** ENTRIES SHOWN follows **

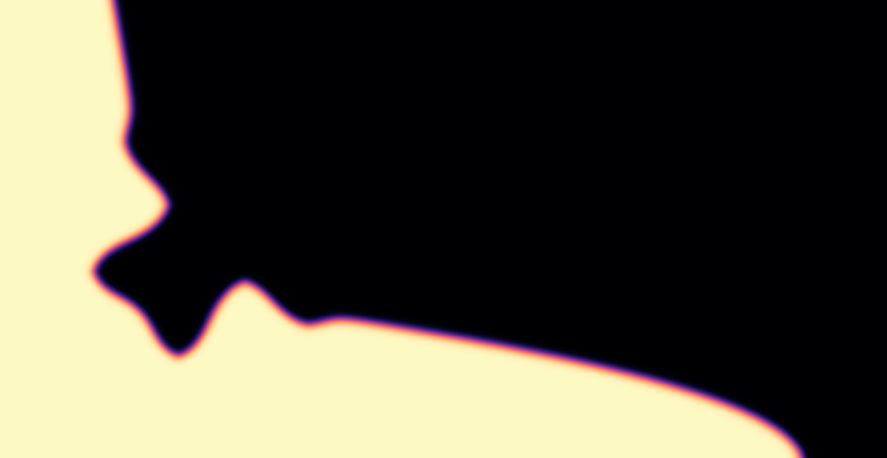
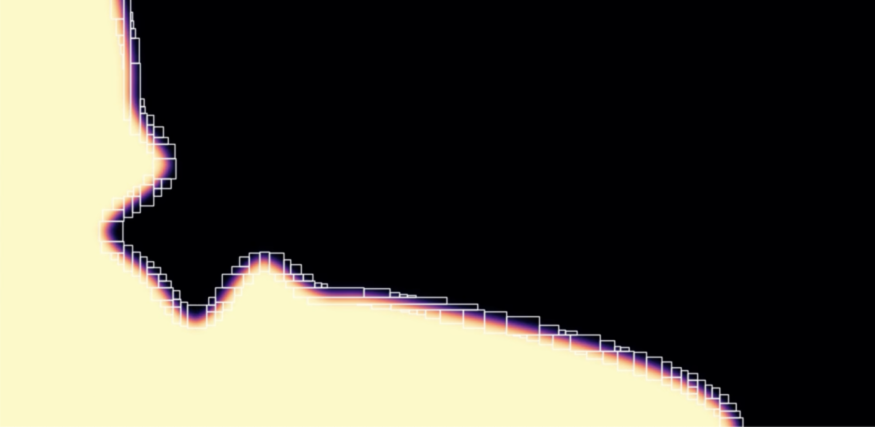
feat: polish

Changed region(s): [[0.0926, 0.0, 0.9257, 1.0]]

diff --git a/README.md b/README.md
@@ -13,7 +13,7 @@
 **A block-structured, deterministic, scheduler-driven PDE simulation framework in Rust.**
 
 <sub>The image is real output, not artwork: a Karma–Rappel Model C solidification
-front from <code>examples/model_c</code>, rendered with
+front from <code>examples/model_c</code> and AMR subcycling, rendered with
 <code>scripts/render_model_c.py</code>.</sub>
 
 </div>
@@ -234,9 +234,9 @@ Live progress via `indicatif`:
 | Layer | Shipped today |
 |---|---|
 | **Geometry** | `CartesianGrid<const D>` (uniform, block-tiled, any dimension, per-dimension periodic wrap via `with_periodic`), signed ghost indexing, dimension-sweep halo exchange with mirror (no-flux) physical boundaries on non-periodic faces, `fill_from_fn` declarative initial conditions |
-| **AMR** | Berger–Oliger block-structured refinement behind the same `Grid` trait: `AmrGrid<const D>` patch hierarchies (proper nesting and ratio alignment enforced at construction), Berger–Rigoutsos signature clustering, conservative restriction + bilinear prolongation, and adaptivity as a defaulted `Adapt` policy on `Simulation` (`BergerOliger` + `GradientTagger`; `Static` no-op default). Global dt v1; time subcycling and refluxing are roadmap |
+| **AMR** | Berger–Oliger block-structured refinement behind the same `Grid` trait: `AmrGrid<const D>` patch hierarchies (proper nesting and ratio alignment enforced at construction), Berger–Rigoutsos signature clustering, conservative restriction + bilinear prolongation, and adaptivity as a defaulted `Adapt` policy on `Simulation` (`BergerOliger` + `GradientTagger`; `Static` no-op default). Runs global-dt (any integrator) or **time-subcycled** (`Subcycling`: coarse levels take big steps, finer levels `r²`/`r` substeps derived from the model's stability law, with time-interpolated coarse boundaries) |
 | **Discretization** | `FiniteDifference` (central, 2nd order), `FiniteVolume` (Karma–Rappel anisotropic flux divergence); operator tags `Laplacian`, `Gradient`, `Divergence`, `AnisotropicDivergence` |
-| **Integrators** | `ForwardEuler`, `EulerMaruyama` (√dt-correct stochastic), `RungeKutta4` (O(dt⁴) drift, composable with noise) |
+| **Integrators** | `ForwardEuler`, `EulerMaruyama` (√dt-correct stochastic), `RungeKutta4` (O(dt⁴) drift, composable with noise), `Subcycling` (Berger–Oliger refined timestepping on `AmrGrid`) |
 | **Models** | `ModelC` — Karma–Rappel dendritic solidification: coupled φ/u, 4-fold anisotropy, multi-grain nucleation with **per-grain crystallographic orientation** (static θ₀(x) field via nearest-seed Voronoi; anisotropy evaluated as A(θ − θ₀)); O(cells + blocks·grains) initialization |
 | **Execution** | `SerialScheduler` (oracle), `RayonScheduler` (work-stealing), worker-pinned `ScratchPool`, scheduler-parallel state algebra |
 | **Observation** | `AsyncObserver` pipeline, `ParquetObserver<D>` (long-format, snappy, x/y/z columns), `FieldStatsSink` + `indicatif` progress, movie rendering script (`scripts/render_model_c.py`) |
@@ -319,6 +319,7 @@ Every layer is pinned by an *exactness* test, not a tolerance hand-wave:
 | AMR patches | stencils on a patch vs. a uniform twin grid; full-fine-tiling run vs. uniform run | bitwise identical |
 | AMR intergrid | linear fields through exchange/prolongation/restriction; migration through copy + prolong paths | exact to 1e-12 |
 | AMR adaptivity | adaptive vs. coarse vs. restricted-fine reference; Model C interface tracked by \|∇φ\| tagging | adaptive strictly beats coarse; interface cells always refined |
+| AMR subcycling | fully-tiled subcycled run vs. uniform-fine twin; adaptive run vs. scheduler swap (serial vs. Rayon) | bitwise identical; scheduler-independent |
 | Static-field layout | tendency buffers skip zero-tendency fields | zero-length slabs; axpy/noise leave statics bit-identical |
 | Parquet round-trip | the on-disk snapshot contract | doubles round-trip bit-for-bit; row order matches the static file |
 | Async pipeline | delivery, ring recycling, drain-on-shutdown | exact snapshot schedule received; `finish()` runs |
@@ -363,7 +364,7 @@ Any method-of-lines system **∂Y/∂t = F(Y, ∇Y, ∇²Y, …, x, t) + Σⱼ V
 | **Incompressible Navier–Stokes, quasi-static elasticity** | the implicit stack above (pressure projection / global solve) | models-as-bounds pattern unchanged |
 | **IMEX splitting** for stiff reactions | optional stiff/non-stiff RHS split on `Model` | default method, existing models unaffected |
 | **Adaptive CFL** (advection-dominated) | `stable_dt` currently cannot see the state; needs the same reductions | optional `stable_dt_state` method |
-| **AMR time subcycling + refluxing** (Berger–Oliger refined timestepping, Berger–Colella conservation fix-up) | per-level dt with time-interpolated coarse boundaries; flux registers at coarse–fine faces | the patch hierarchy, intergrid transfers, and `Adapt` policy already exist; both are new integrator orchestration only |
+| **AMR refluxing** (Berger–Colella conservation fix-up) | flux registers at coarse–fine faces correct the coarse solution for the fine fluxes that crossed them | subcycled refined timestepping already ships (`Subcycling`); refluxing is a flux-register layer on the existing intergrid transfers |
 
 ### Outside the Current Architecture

** End of ENTRIES SHOWN **
** ENTRIES SHOWN follows **

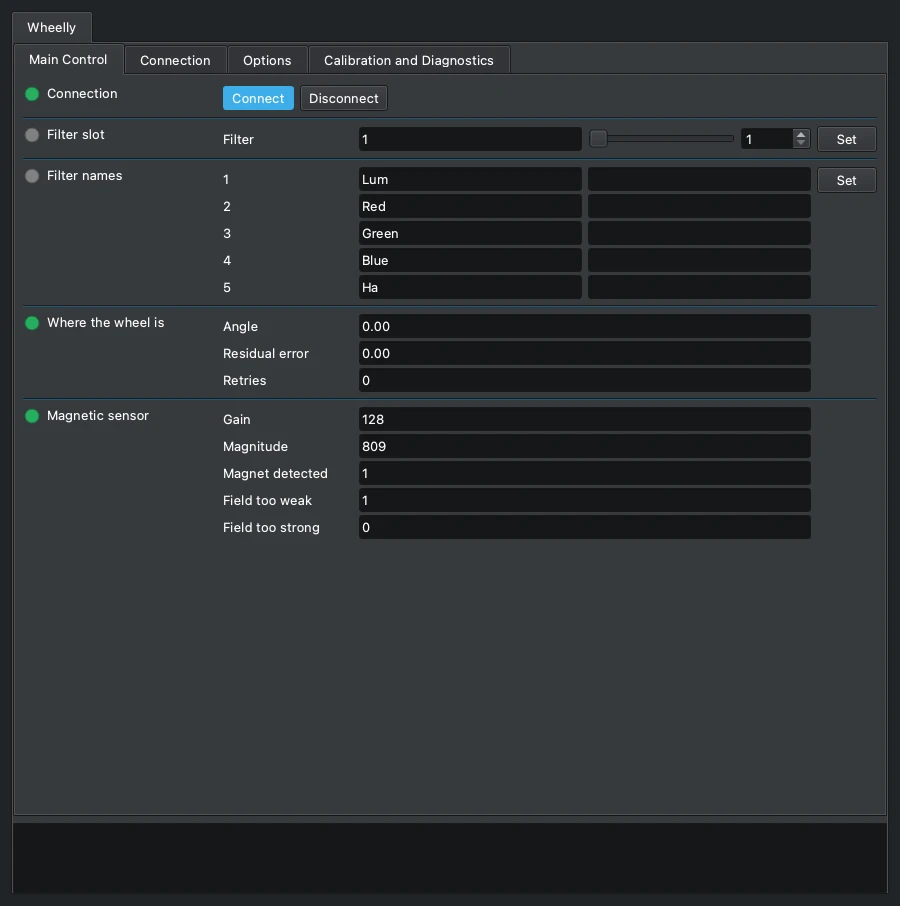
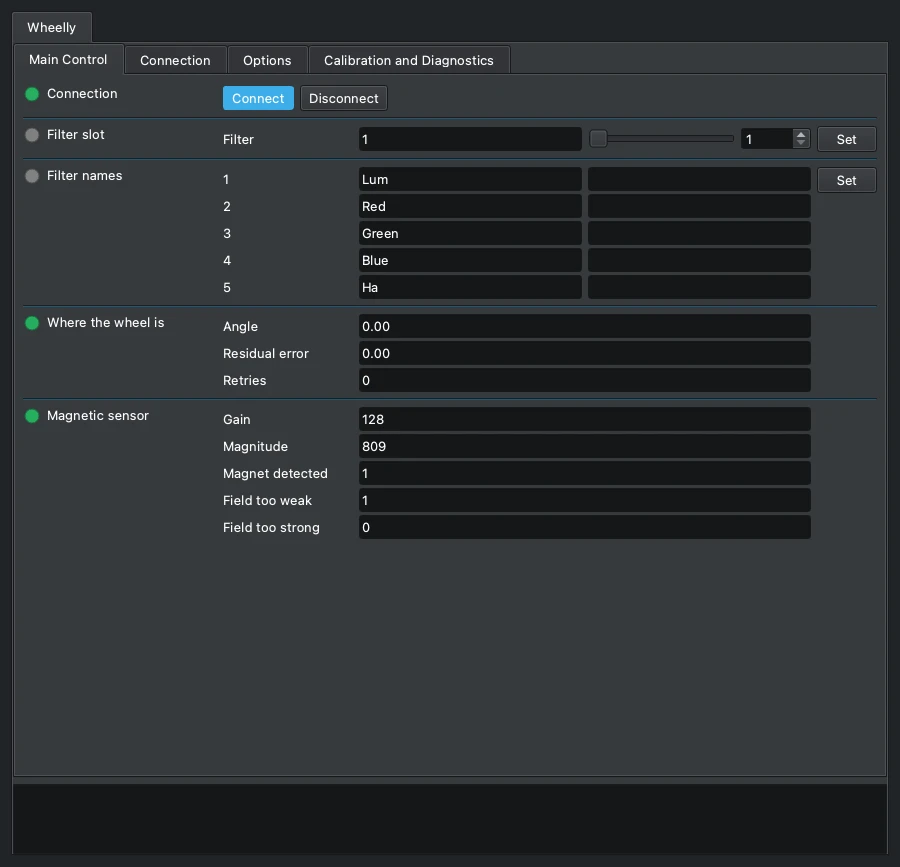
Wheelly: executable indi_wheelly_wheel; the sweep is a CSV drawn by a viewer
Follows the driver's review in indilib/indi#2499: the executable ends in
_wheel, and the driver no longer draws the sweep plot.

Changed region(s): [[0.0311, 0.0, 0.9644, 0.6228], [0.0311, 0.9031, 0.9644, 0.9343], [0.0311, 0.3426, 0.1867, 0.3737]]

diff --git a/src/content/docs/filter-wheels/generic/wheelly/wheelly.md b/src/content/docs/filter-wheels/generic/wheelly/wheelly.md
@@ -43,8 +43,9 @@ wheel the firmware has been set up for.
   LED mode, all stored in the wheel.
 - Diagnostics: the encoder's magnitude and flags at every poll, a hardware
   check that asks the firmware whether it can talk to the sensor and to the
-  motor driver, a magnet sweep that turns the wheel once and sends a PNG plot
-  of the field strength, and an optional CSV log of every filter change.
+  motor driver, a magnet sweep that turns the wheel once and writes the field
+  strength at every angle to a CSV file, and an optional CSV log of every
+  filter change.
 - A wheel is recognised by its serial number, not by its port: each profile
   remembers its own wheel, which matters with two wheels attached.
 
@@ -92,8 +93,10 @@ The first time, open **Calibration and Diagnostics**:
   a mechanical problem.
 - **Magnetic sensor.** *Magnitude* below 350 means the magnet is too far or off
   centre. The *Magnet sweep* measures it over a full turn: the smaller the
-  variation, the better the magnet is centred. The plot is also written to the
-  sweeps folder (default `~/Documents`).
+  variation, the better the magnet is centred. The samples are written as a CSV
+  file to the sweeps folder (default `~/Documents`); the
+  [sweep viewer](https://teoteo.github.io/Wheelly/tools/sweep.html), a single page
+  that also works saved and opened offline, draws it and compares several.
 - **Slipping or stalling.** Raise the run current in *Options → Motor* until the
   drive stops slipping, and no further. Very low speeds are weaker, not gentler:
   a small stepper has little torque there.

** End of ENTRIES SHOWN **

ABOUT THIS TASK> Using only the listing above, restate exactly the lines from the line containing "(Karma–Rappel anisotropic flux" through the line containing "refined timestepping on", both included.

SOLUTION TO THIS PROBLEM>
 | **Discretization** | `FiniteDifference` (central, 2nd order), `FiniteVolume` (Karma–Rappel anisotropic flux divergence); operator tags `Laplacian`, `Gradient`, `Divergence`, `AnisotropicDivergence` |
-| **Integrators** | `ForwardEuler`, `EulerMaruyama` (√dt-correct stochastic), `RungeKutta4` (O(dt⁴) drift, composable with noise) |
+| **Integrators** | `ForwardEuler`, `EulerMaruyama` (√dt-correct stochastic), `RungeKutta4` (O(dt⁴) drift, composable with noise), `Subcycling` (Berger–Oliger refined timestepping on `AmrGrid`) |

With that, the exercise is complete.